§ **Try it**: Your task is to filter the entries and copy every line containing the string "figure".

§ **Record set**:
************

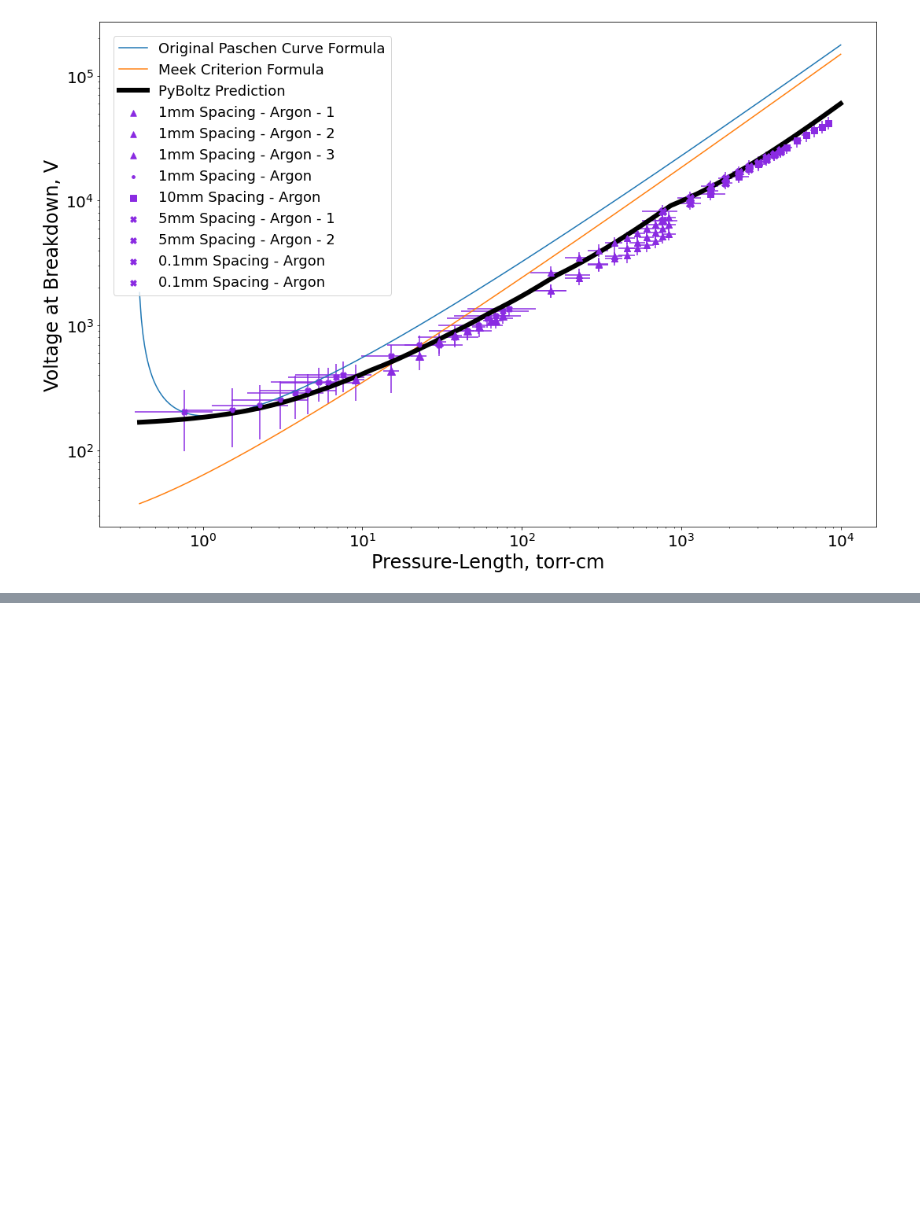
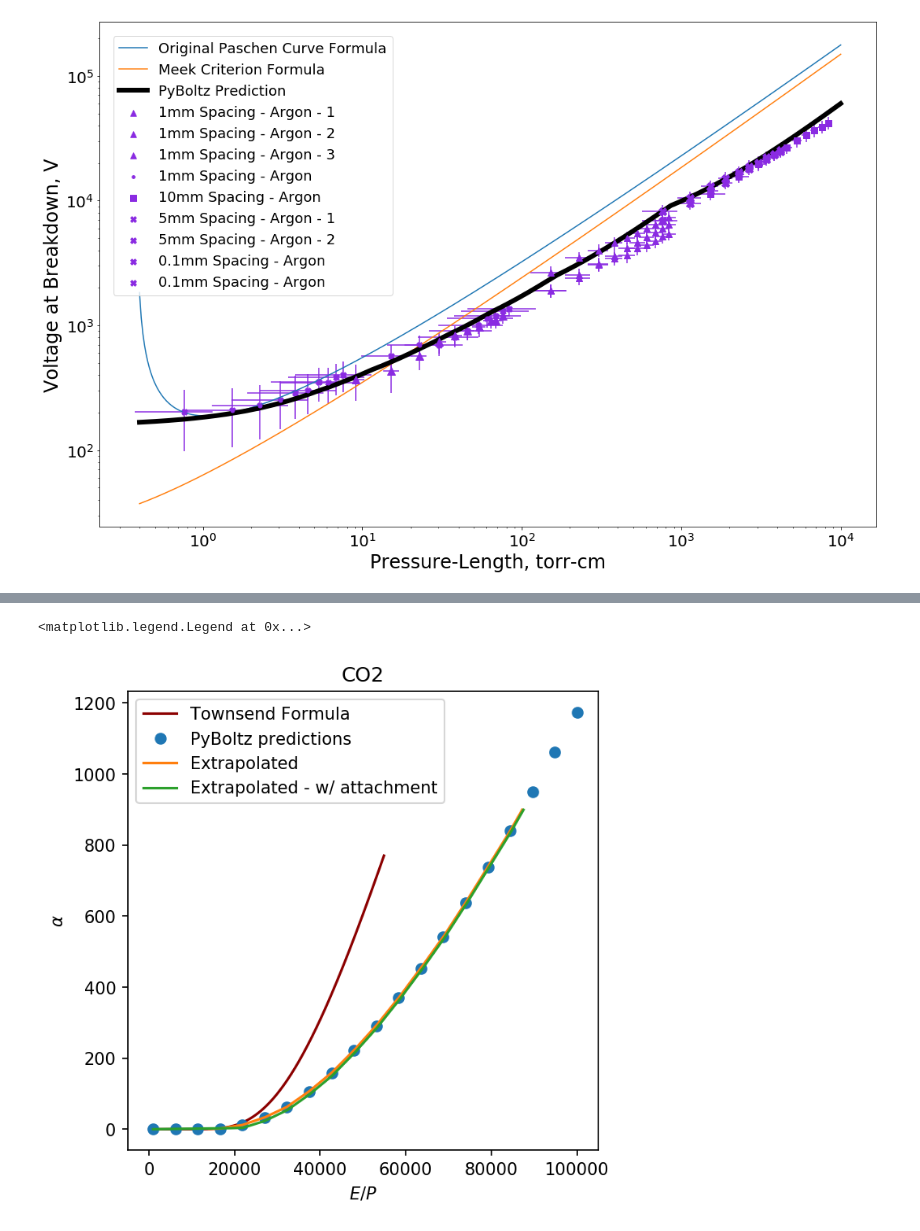
Before and after one commit to UTA-REST/HVBreakdown, a Jupyter notebook: HVplot.ipynb, the cells around one changed output, grey strips where cells are left out. Drawn from its saved outputs; the diff is of its cells as text; code cells hidden in the pictures; blank space fills up the shorter version.

```diff
--- a/HVplot.ipynb
+++ b/HVplot.ipynb
@@ -449,0 +492,21 @@ plt.ylim(0,2000)
+# %%
+plt.figure(figsize=(5,5),dpi=150)
+Erange=np.arange(100,55000,100)
+CO2=pd.read_csv("./PyBoltzCO2_1bar.csv")
+
+plt.plot(Erange, Aco*750*np.exp(-Bco*750/Erange),color='DarkRed',label='Townsend Formula')
+alphafuncCO2=interpolate.interp1d(CO2.TownsendAlpha,CO2.EField/750,bounds_error=False,fill_value='extrapolate')
+betafuncCO2=interpolate.interp1d(CO2.TownsendAlpha-CO2.Attachment,CO2.EField/750,bounds_error=False,fill_value='extrapolate')
+
+plt.plot(CO2.EField, CO2.TownsendAlpha,'o',label='PyBoltz predictions')
+
+alphas=np.arange(0,900,1)
+plt.plot(alphafuncCO2(alphas)*750,alphas,label='Extrapolated')
+plt.plot(betafuncCO2(alphas)*750,alphas,label='Extrapolated - w/ attachment')
+plt.title("CO2")
+plt.xlabel(r"$E/P$")
+plt.ylabel(r"$\alpha$")
+plt.legend(loc='upper left')
+# %% [output]
+<matplotlib.legend.Legend at 0x...>
+[figure, added]
```
Also changed, not shown: parts of 11 cells of this notebook.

************

§ **Response to this exercise**:
+plt.figure(figsize=(5,5),dpi=150)
+[figure, added]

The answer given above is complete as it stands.